Prolonged sitting is among the major health implications of awareness taking over the current workplace these days. People who spend over 30 hours a week sitting at their desks are more prone to experience posture and neck pains in life.
This results in a lot of stress on the human body, especially in the spine. Health professionals have recognised the trend is having a major effect on such areas as heart disease and disability in later life. This research has resulted in a boom of the ergonomic work chair and furniture within office environments.
What is Ergonomic?
Ergonomics is a term for human engineering or biotechnology. It is a discipline studying how objects can be designed to best complement safe human interaction.
In the case of an ergonomic chair, it is a chair designed to support the human body when seated – taking posture, comfort, support and human health as the main considerations when working. The chairs are designed with several features installed to improve posture and support when sitting properly.
This includes keeping arm’s length away from a computer screen that should be eye level, avoiding slouching by sitting up straight and having the neck relaxed and neutral. Added to this, both feet need to be flat on the floor to allow for correct blood circulation.
Depth and Height
An ergonomic chair has the correct depth and width needed for the seat to remain comfortable over long periods. Having a gap between the seat and the back of your knees allows for a more natural seated position providing strength and support for thighs and spine alike.
As people come in all shapes and sizes, all ergonomic chairs come with arm and height adjusters which enable the correct position for anyone to improve their posture and reduce neck pain.
Long Term Importance
The challenge over the years to convince business owners that ergonomics is a prime mover for their business has been tough, but employee wellbeing and physical health has been much tougher.
Musculoskeletal problems such as neck and back pain are the second most significant cause of sick days in the UK at 22.4%. The long term health is a serious consideration also, with links between long-period sitting throughout the day and mortality rates being more common today than years previous. This has led to good ergonomics being at the core of happier, healthier and productive workforces and reduction of sick days.

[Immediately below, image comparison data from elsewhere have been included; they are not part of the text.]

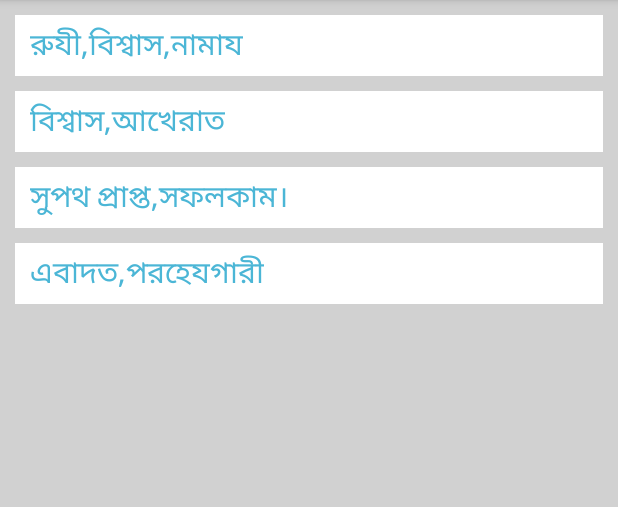
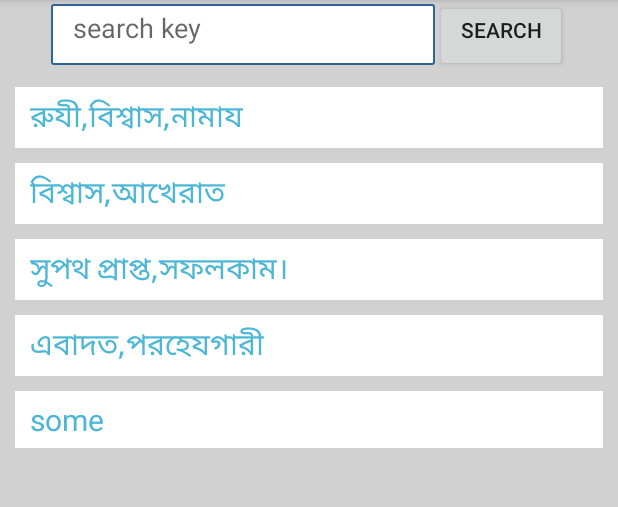
Before and after one commit to MHbappy/Quran, an Android app: the SearchByKeywordActivity screen opened directly, with no data from a screen before it, on a phone screen of 412 x 824 dp, the part 84-591 px from its top. Run offline under Robolectric (Android 15) with nearby library versions, the phone set to English and light mode, and no system bars; network calls fail.

Commit message:
First commit

```diff
--- a/app/src/main/AndroidManifest.xml
+++ b/app/src/main/AndroidManifest.xml
@@ -17,7 +17,8 @@
         </activity>
         <activity android:name=".FullQuranActivity" />
         <activity android:name=".SearchByKeywordActivity" />
-        <activity android:name=".AboutUsActivity"></activity>
+        <activity android:name=".AboutUsActivity" />
+        <activity android:name=".DetailByKey"></activity>
     </application>
 
 </manifest>
--- a/app/src/main/java/com/quran/islam/adapter/ListProductAdapter.java
+++ b/app/src/main/java/com/quran/islam/adapter/ListProductAdapter.java
@@ -1,24 +1,40 @@
 package com.quran.islam.adapter;
 
 import android.content.Context;
+import android.content.Intent;
+import android.util.Log;
 import android.view.View;
 import android.view.ViewGroup;
 import android.widget.BaseAdapter;
+import android.widget.LinearLayout;
+import android.widget.ListView;
 import android.widget.TextView;
+import android.widget.Toast;
+
 import com.quran.islam.domain.MasterTable;
+import com.quran.islam.quran.DetailByKey;
 import com.quran.islam.quran.R;
+import com.quran.islam.quran.SearchByKeywordActivity;
 
+import java.util.ArrayList;
+import java.util.HashMap;
 import java.util.List;
-/**
- * Created by NgocTri on 11/7/2015.
- */
+import java.util.Locale;
+import java.util.Map;
+import java.util.Set;
+
 public class ListProductAdapter extends BaseAdapter {
     private Context mContext;
     private List<MasterTable> mProductList;
+    private ArrayList<MasterTable> arraylist;
+    private int po;
 
     public ListProductAdapter(Context mContext, List<MasterTable> mProductList) {
+        Log.v("------------","-----------");
         this.mContext = mContext;
         this.mProductList = mProductList;
+        this.arraylist = new ArrayList<MasterTable>();
+        this.arraylist.addAll(mProductList);
     }
 
     @Override
@@ -37,11 +53,85 @@ public class ListProductAdapter extends BaseAdapter {
     }
 
     @Override
-    public View getView(int position, View convertView, ViewGroup parent) {
+    public View getView(final int position, View convertView, ViewGroup parent) {
 
         View v = View.inflate(mContext, R.layout.item_listview, null);
         TextView tvName = (TextView)v.findViewById(R.id.searchKeyWord);
         tvName.setText(mProductList.get(position).getSearchKeyWord());
+
+
+
+
+        v.setOnClickListener(new View.OnClickListener() {
+            @Override
+            public void onClick(View view) {
+                Toast.makeText(mContext,
+                        "The favorite list would appear on clicking this icon"+mProductList.get(position).getSearchKeyWord(),
+                        Toast.LENGTH_LONG).show();
+
+                Intent intent = new Intent(mContext, DetailByKey.class);
+
+//                ArrayList<String> arrayList = new ArrayList<String>();
+//                arrayList.add("Ekta");
+//                arrayList.add("Duita");
+//                arrayList.add("Tinta");
+//
+//                Map<String, String> map = new HashMap<String, String>();
+//                map.put("1",arrayList.get(1));
+//                map.put("2",arrayList.get(2));
+//
+//
+//                Set<String> keys = map.keySet();
+//
+//
+//                for(String key: keys){
+//                    System.out.println(key);
+//
+//                    if(Integer.toString(position) == key){
+//                        intent.putExtra(Integer.toString(position), map.get(key));
+//                        mContext.startActivity(intent);
+//                    }
+//
+//                }
+
+                //send item view position and get get detail by this position
+                intent.putExtra(Integer.toString(position),mProductList.get(position).getDetail());
+                mContext.startActivity(intent);
+
+
+
+
+
+//                    intent.putExtra(Integer.toString(position), "hello things");
+//                    mContext.startActivity(intent);
+
+
+
+
+            }
+        });
+
         return v;
     }
+
+    // Filter Class
+    public void filter(String charText) {
+        charText = charText.toLowerCase(Locale.getDefault());
+        mProductList.clear();
+        if (charText.length() == 0) {
+            mProductList.addAll(arraylist);
+        }
+        else
+        {
+            for (MasterTable wp : arraylist)
+            {
+                if (wp.getSearchKeyWord().toLowerCase(Locale.getDefault()).contains(charText))
+                {
+                    mProductList.add(wp);
+                }
+            }
+        }
+        notifyDataSetChanged();
+    }
+
 }
--- a/app/src/main/java/com/quran/islam/quran/SearchByKeywordActivity.java
+++ b/app/src/main/java/com/quran/islam/quran/SearchByKeywordActivity.java
@@ -3,7 +3,12 @@ package com.quran.islam.quran;
 import android.content.Context;
 import android.support.v7.app.AppCompatActivity;
 import android.os.Bundle;
+import android.text.Editable;
+import android.text.TextWatcher;
 import android.util.Log;
+import android.view.View;
+import android.widget.Button;
+import android.widget.EditText;
 import android.widget.ListView;
 import android.widget.Toast;
 
@@ -16,6 +21,7 @@ import java.io.FileOutputStream;
 import java.io.InputStream;
 import java.io.OutputStream;
 import java.util.List;
+import java.util.Locale;
 
 public class SearchByKeywordActivity extends AppCompatActivity {
 
@@ -24,11 +30,17 @@ public class SearchByKeywordActivity extends AppCompatActivity {
     private List<MasterTable> mProductList;
     private DatabaseHelper mDBHelper;
 
+    private EditText searchkey;
+    private Button buttonSearchKey;
+
     @Override
     protected void onCreate(Bundle savedInstanceState) {
         super.onCreate(savedInstanceState);
         setContentView(R.layout.activity_search_by_keyword);
         lvProduct = (ListView)findViewById(R.id.listview_product);
+        ///searching something
+        searchkey = (EditText) findViewById(R.id.search_key);
+        buttonSearchKey = (Button) findViewById(R.id.search_button_key);
         mDBHelper = new DatabaseHelper(this);
 
 
@@ -49,6 +61,29 @@ public class SearchByKeywordActivity extends AppCompatActivity {
         adapter = new ListProductAdapter(this, mProductList);
         //Set adapter for listview
         lvProduct.setAdapter(adapter);
+
+
+
+        searchkey.addTextChangedListener(new TextWatcher() {
+            @Override
+            public void beforeTextChanged(CharSequence charSequence, int i, int i1, int i2) {
+
+                String text = buttonSearchKey.getText().toString().toLowerCase(Locale.getDefault());
+                adapter.filter(text);
+            }
+
+            @Override
+            public void onTextChanged(CharSequence charSequence, int i, int i1, int i2) {
+
+            }
+
+            @Override
+            public void afterTextChanged(Editable editable) {
+
+            }
+        });
+
+
     }
 
 
--- a/app/src/main/res/layout/activity_search_by_keyword.xml
+++ b/app/src/main/res/layout/activity_search_by_keyword.xml
@@ -4,6 +4,37 @@
     android:layout_height="match_parent"
     android:background="#d1d1d1"
     android:orientation="vertical">
+
+    <LinearLayout
+        android:orientation="horizontal"
+        android:layout_width="wrap_content"
+        android:layout_height="wrap_content"
+        android:layout_gravity="center"
+        >
+
+
+        <EditText
+            android:layout_width="wrap_content"
+            android:layout_height="wrap_content"
+            android:inputType="text"
+            android:hint="search key"
+            android:paddingTop="3dp"
+            android:background = "@drawable/rounded_edittext"
+            android:ems="12"
+            android:id="@+id/search_key"
+
+            />
+
+        <Button
+            android:text="Search"
+            android:paddingTop="2dp"
+            android:layout_width="wrap_content"
+            android:layout_height="wrap_content"
+            android:id="@+id/search_button_key" />
+
+
+    </LinearLayout>
+
 
     <ListView
         android:id="@+id/listview_product"
--- a/app/src/main/res/layout/item_listview.xml
+++ b/app/src/main/res/layout/item_listview.xml
@@ -7,7 +7,9 @@
     android:paddingBottom="5dp"
     android:paddingLeft="10dp"
     android:paddingRight="10dp"
-    android:paddingTop="5dp">
+    android:paddingTop="5dp"
+    android:descendantFocusability="blocksDescendants"
+    >
 
     <TextView
         android:id="@+id/searchKeyWord"
--- a/app/src/main/res/values/strings.xml
+++ b/app/src/main/res/values/strings.xml
@@ -10,7 +10,6 @@
     <string name="hello_blank_fragment">Hello blank fragment</string>
 
 
-
     <string name="app_name_with_index">PdfRendererBasic (%1$d/%2$d)</string>
     <string name="info">Info</string>
     <string name="previous">Previous</string>
```
Also changed, not shown: app/src/main/assets/hello.sqlite.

Given the number of hours employees spend in an office each week, the responsibility of the company is to keep their staff at satisfactory working levels that support their day-to-day activities.